Find every line with the string "that" in the material below and copy it.

##### MATERIAL SHOWN

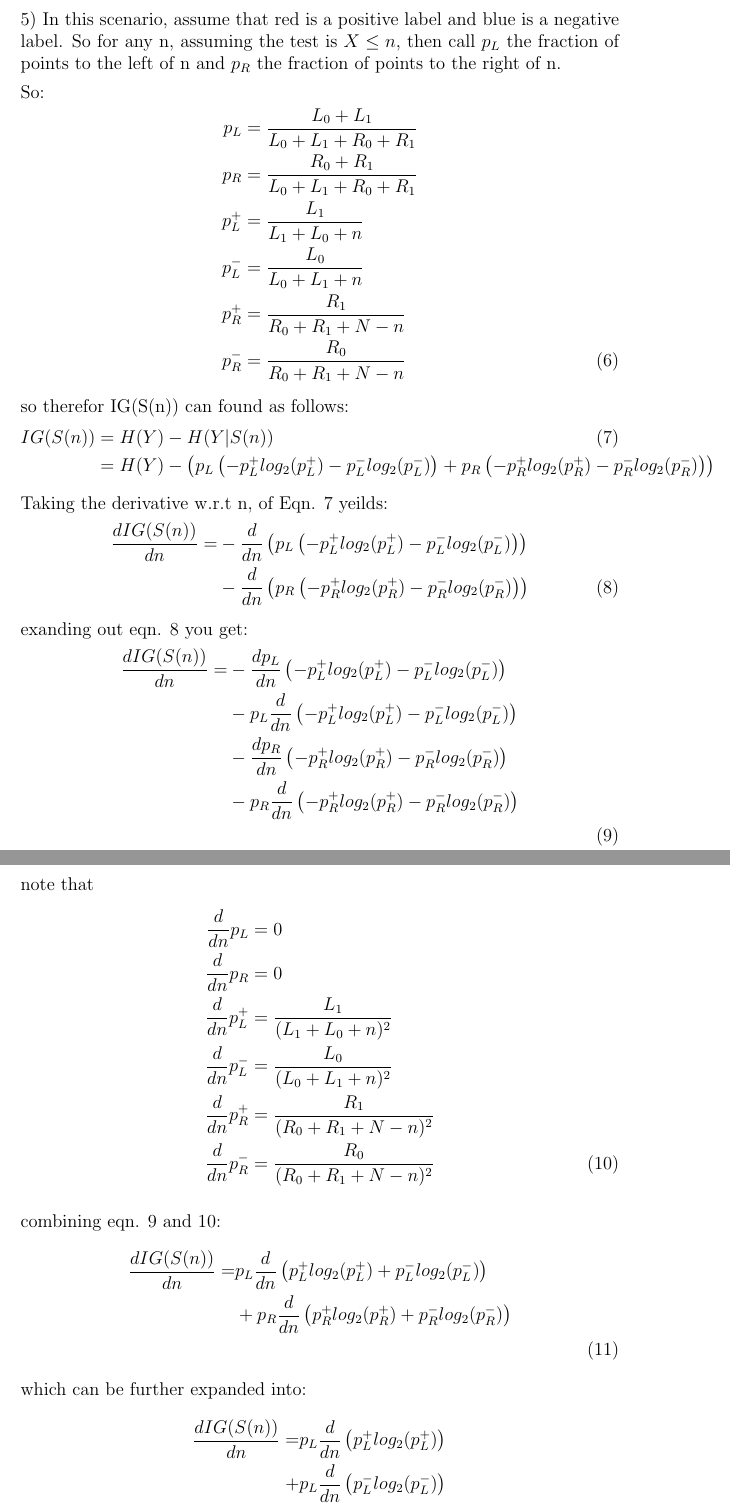
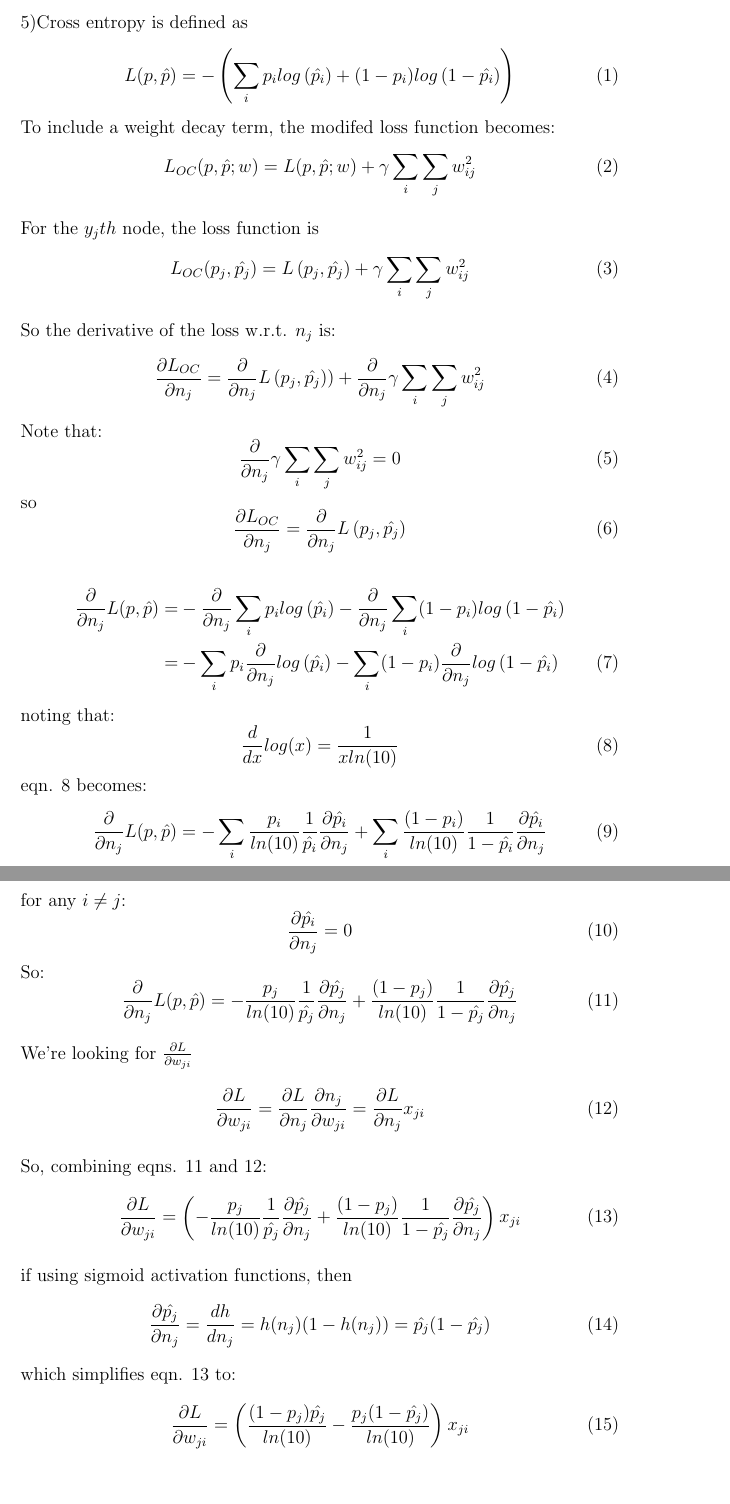
Before and after one commit to JustinSGray/eecs440_fall2011, a LaTeX problem sheet (hw4/hw.tex): two parts of pages 6 and 7 of 10 before the commit and two parts of pages 3 and 4 of 4 after it, joined at a grey line, cut at the place of the change, the shorter picture padded with empty space. Compiled offline with pdfLaTeX.

Commit message:
answered hw 5, for output layer. Still need to do input layer.

```diff
--- a/hw4/hw.tex
+++ b/hw4/hw.tex
@@ -1,6 +1,6 @@
 \documentclass[12pt]{article}
 \usepackage{amsmath}
-\title{EECS 440: HW 1}
+\title{EECS 440: HW 4}
 \author{Justin Gray}
 
 \setlength{\parindent}{0pt}
@@ -100,3 +55,4 @@ Hence $p^*=p$ and the overall fractions remain unchanged.
 
 \pagebreak
 \setcounter{equation}{0}
+5)Cross entropy is defined as
@@ -104,8 +59,17 @@ Hence $p^*=p$ and the overall fractions remain unchanged.
 \begin{equation}
-    IG(X) = H(Y) - H(Y|X)
+    L(p,\hat{p}) = - \left( \sum_i p_i log\left(\hat{p_i}\right) + (1-p_i)log\left(1-\hat{p_i}\right)\right)
+\end{equation}
+To include a weight decay term, the modifed loss function becomes:
+\begin{equation}
+    L_{OC}(p,\hat{p};w) = L(p,\hat{p};w) + \gamma\sum_i\sum_j w_{ij}^2
 \end{equation}
 
-Given that H(Y) is defined as:
+%For the output layer, assuming sigmoid activation functions for $h(u)$, then
+%\begin{equation}
+%    \frac{dh}{du} = \frac{e^{-u}}{(1+e^{-u})^2} = h(u)(1-h(u))
+%\end{equation}
+
+For the $y_jth$ node, the loss function is
 \begin{equation}
-    H(y)= -p^+log_2(p^+)-p^-log_2(p^-)
+    L_{OC}(p_j,\hat{p_j}) = L\left(p_j,\hat{p_j}\right) + \gamma\sum_i\sum_j w_{ij}^2
 \end{equation}
@@ -135,66 +83,43 @@ groups, which would represent lower entropy.
-\pagebreak
-5) In this scenario, assume that red is a positive label and blue is a negative label.
-So for any n, assuming the test is $X\leq n$, then call $p_{L}$ the fraction of points
-to the left of n and $p_{R}$ the fraction of points to the right of n.
-
-So:
-\begin{align}
-    p_L &= \frac{L_0+L_1}{L_0+L_1+R_0+R_1} \notag \\
-    p_R &= \frac{R_0+R_1}{L_0+L_1+R_0+R_1} \notag \\
-    p_L^+ &= \frac{L_1}{L_1+L_0+n} \notag \\
-    p_L^- &= \frac{L_0}{L_0+L_1+n} \notag \\
-    p_R^+ &= \frac{R_1}{R_0+R_1+N-n} \notag \\
-    p_R^- &= \frac{R_0}{R_0+R_1+N-n}
-\end{align}
-
-so therefor IG(S(n)) can found as follows:
-\begin{align}
-    IG(S(n)) &= H(Y) - H(Y|S(n)) \\
-    &= H(Y) - \left(p_L\left(-p_L^+log_2(p_L^+)-p_L^-log_2(p_L^-)\right)+
-    p_R\left(-p_R^+log_2(p_R^+)-p_R^-log_2(p_R^-)\right)\right) \notag
-\end{align}
-
-Taking the derivative w.r.t n, of Eqn. 7 yeilds:
-\begin{align}
-    \frac{dIG(S(n))}{dn} = & - \frac{d}{dn}\left(p_L\left(-p_L^+log_2(p_L^+)-p_L^-log_2(p_L^-)\right)\right) \notag \\
-    & -\frac{d}{dn}\left(p_R\left(-p_R^+log_2(p_R^+)-p_R^-log_2(p_R^-)\right)\right)
-\end{align}
-
-exanding out eqn. 8 you get:
-\begin{align}
-    \frac{dIG(S(n))}{dn} =& -\frac{dp_L}{dn}\left(-p_L^+log_2(p_L^+)-p_L^-log_2(p_L^-)\right) \notag \\
-    &-p_L\frac{d}{dn}\left(-p_L^+log_2(p_L^+)-p_L^-log_2(p_L^-)\right) \notag \\
-    &-\frac{dp_R}{dn}\left(-p_R^+log_2(p_R^+)-p_R^-log_2(p_R^-)\right) \notag \\
-    &-p_R\frac{d}{dn}\left(-p_R^+log_2(p_R^+)-p_R^-log_2(p_R^-)\right) \notag \\
-\end{align}
-
-note that
-\begin{align}
-    \frac{d}{dn}p_L &= 0 \notag \\
-    \frac{d}{dn}p_R &= 0 \notag \\
-    \frac{d}{dn}p_L^+ &= \frac{L_1}{(L_1+L_0+n)^2} \notag \\
-    \frac{d}{dn}p_L^- &= \frac{L_0}{(L_0+L_1+n)^2} \notag \\
-    \frac{d}{dn}p_R^+ &= \frac{R_1}{(R_0+R_1+N-n)^2} \notag \\
-    \frac{d}{dn}p_R^- &= \frac{R_0}{(R_0+R_1+N-n)^2}
-\end{align}
-
-combining eqn. 9 and 10:
-\begin{align}
-    \frac{dIG(S(n))}{dn} =& p_L\frac{d}{dn}\left(p_L^+log_2(p_L^+)+p_L^-log_2(p_L^-)\right) \notag \\
-    &+p_R\frac{d}{dn}\left(p_R^+log_2(p_R^+)+p_R^-log_2(p_R^-)\right) \notag \\
-\end{align}
-which can be further expanded into:
-\begin{align}
-    \frac{dIG(S(n))}{dn} =& p_L\frac{d}{dn}\left(p_L^+log_2(p_L^+)\right) \notag \\
-    +&p_L\frac{d}{dn}\left(p_L^-log_2(p_L^-)\right) \notag \\
-    +&p_R\frac{d}{dn}\left(p_R^+log_2(p_R^+)\right) \notag \\
-    +&p_R\frac{d}{dn}\left(p_R^-log_2(p_R^-)\right) \notag \\
-\end{align}
+So the derivative of the loss w.r.t. $n_j$ is:
+\begin{equation}
+    \frac{\partial L_{OC}}{\partial n_j} = \frac{\partial}{\partial n_j}L\left(p_j,\hat{p_j})\right)
+    +\frac{\partial}{\partial n_j}\gamma\sum_i\sum_j w_{ij}^2
+\end{equation}
+Note that:
+\begin{equation}
+    \frac{\partial}{\partial n_j}\gamma\sum_i\sum_j w_{ij}^2 = 0
+\end{equation}
+so
+\begin{equation}
+    \frac{\partial L_{OC}}{\partial n_j} = \frac{\partial}{\partial n_j}L\left(p_j,\hat{p_j}\right)
+\end{equation}
 
 \begin{align}
-    \frac{dIG(S(n))}{dn} =& p_L\frac{dp_L^+}{dn}log_2(p_L^+) + p_Lp_L^+\frac{d}{dn}log_2(p_L^+)\notag \\
-    +&p_L\frac{dp_L^-}{dn}log_2(p_L^-) +p_Lp_L^-\frac{d}{dn}log_2(p_L^-)\notag \\
-    +&p_R\frac{d}{dn}\left(p_R^+log_2(p_R^+)\right) \notag \\
-    +&p_R\frac{d}{dn}\left(p_R^-log_2(p_R^-)\right) \notag \\
+    \frac{\partial}{\partial n_j}L(p,\hat{p}) =& -\frac{\partial}{\partial n_j}\sum_i p_i log\left(\hat{p_i}\right)
+    - \frac{\partial}{\partial n_j}\sum_i(1-p_i)log\left(1-\hat{p_i}\right) \notag \\
+    =& -\sum_i p_i  \frac{\partial}{\partial n_j} log\left(\hat{p_i}\right)
+    - \sum_i(1-p_i) \frac{\partial}{\partial n_j} log\left(1-\hat{p_i}\right)
 \end{align}
+noting that:
+\begin{equation}
+    \frac{d}{dx}log(x) = \frac{1}{x ln(10)}
+\end{equation}
+eqn. 8 becomes:
+\begin{equation}
+    \frac{\partial}{\partial n_j}L(p,\hat{p}) = -\sum_i\frac{p_i}{ln(10)}  \frac{1}{\hat{p_i}}\frac{\partial \hat{p_i}}{\partial n_j}
+    + \sum_i\frac{(1-p_i)}{ln(10)} \frac{1}{1-\hat{p_i}}\frac{\partial \hat{p_i}}{\partial n_j}
+\end{equation}
+for any $i \neq j$:
+\begin{equation}
+    \frac{\partial \hat{p_i}}{\partial n_j} = 0
+\end{equation}
+So:
+\begin{equation}
+    \frac{\partial}{\partial n_j}L(p,\hat{p}) = -\frac{p_j}{ln(10)} \frac{1}{\hat{p_j}}\frac{\partial \hat{p_j}}{\partial n_j}
+    + \frac{(1-p_j)}{ln(10)} \frac{1}{1-\hat{p_j}}\frac{\partial \hat{p_j}}{\partial n_j}
+\end{equation}
 
+We're looking for $\frac{\partial L}{\partial w_{ji}}$
+\begin{equation}
+    \frac{\partial L}{\partial w_{ji}} = \frac{\partial L}{\partial n_j}\frac{\partial n_j}{\partial w_{ji}} = \frac{\partial L}{\partial n_j}x_{ji}
+\end{equation}
@@ -206,4 +126,16 @@ result in meningful new information.
 
-When using the weighted method though A1,A2,and A3 are still identical to eachother
-for information gain. However, A4 now has a different set of percentages from the other three:
+So, combining eqns. 11 and 12:
+\begin{equation}
+    \frac{\partial L}{\partial w_{ji}} = \left( -\frac{p_j}{ln(10)} \frac{1}{\hat{p_j}}\frac{\partial \hat{p_j}}{\partial n_j}
+    + \frac{(1-p_j)}{ln(10)} \frac{1}{1-\hat{p_j}}\frac{\partial \hat{p_j}}{\partial n_j} \right) x_{ji}
+\end{equation}
 
+if using sigmoid activation functions, then
+\begin{equation}
+    \frac{\partial \hat{p_j}}{\partial n_j} = \frac{dh}{dn_j} = h(n_j)(1-h(n_j)) = \hat{p_j}(1-\hat{p_j})
+\end{equation}
+which simplifies eqn. 13 to:
+\begin{equation}
+    \frac{\partial L}{\partial w_{ji}} = \left(\frac{(1-p_j)\hat{p_j}}{ln(10)}
+     -\frac{p_j(1-\hat{p_j})}{ln(10)} \right) x_{ji}
+\end{equation}
```
Also changed, not shown: hw4/hw.tex (184 more changed lines).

##########

» TASK RESPONSE
-Given that H(Y) is defined as:
-5) In this scenario, assume that red is a positive label and blue is a negative label.
-note that
+Note that:
+noting that:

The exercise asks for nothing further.